Sir Thomas Wyatt was the ambassador, the ‘beloved familiar’ and allegedly the rival in love of Henry VIII. During his rather short but fiery lifetime, he found himself banished from court and clapped in the Tower for offences ranging from affray to a supposed affair with Anne Boleyn. In truth, the legend of this romance rather served Henry’s purposes by the time he decided to be rid of his second queen. Yet towards the end, only the royal whim – and the intervention of influential friends – saved Wyatt from a traitor’s death.
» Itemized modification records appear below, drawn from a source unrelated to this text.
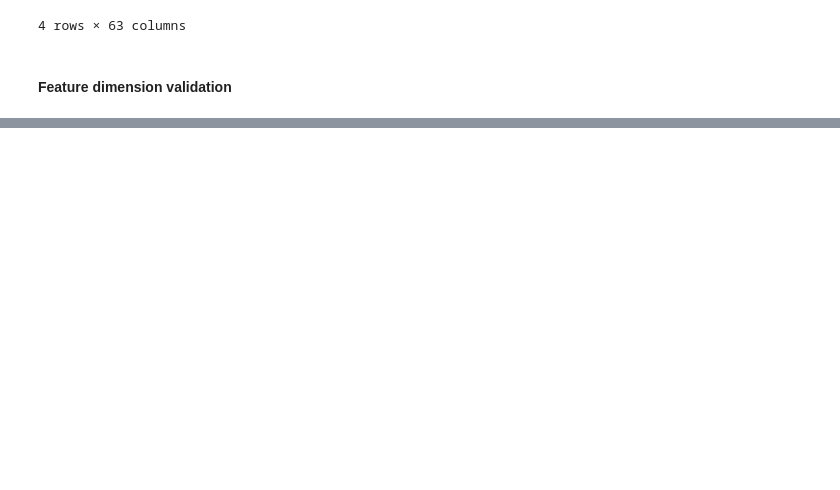
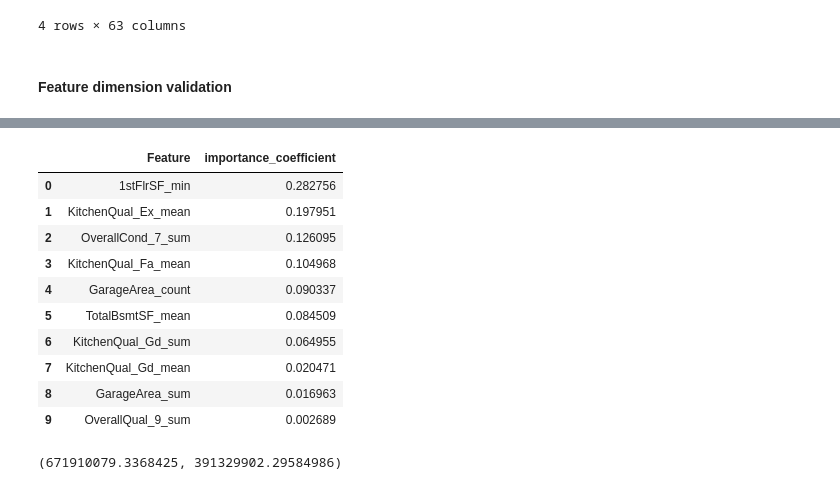
Before and after one commit to fokhrun/heritage_housing, a Jupyter notebook: jupyter_notebooks/model_training.ipynb, the cells around one changed output, grey strips where cells are left out. Drawn from its saved outputs; the diff is of its cells as text; code cells hidden in the pictures; blank space fills up the shorter version.

```diff
--- a/jupyter_notebooks/model_training.ipynb
+++ b/jupyter_notebooks/model_training.ipynb
@@ -445,0 +546,29 @@ assert training_features.shape[1] - 1 == prediction_features.shape[1]
+# %%
+feature_importance = pd.DataFrame(columns=["Feature", "importance_coefficient"])
+importances = xgb_opt.feature_importances_
+for idx in range(len(X_train.columns) - 1):
+    feat = X_train.columns[idx]
+    coeff = importances[idx]
+    feature_importance.loc[idx] = (feat, coeff)
+feature_importance = feature_importance\
+    .sort_values(by="importance_coefficient", ascending=False)\
+    .reset_index(drop=True)
+feature_importance.head(10)
+# %% [output]
+|  | Feature | importance_coefficient |
+| 0 | 1stFlrSF_min | 0.282756 |
+| 1 | KitchenQual_Ex_mean | 0.197951 |
+| 2 | OverallCond_7_sum | 0.126095 |
+| 3 | KitchenQual_Fa_mean | 0.104968 |
+| 4 | GarageArea_count | 0.090337 |
+| 5 | TotalBsmtSF_mean | 0.084509 |
+| 6 | KitchenQual_Gd_sum | 0.064955 |
+| 7 | KitchenQual_Gd_mean | 0.020471 |
+| 8 | GarageArea_sum | 0.016963 |
+| 9 | OverallQual_9_sum | 0.002689 |
+# %%
+y_pred_main = xgb_main.predict(X_test)
+y_pred_opt = xgb_opt.predict(X_test)
+mean_squared_error(y_test, y_pred_main), mean_squared_error(y_test, y_pred_opt),
+# %% [output]
+(671910079.3368425, 391329902.29584986)
```
Also changed, not shown: parts of 18 cells of this notebook.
Long after he died in 1542, Wyatt remained one of a select number of models for courtiers with literary and intellectual pretensions. In person, he was also the most obviously regal of English poets: a propertied man of great territorial influence, he closely resembled the subtle giant of a monarch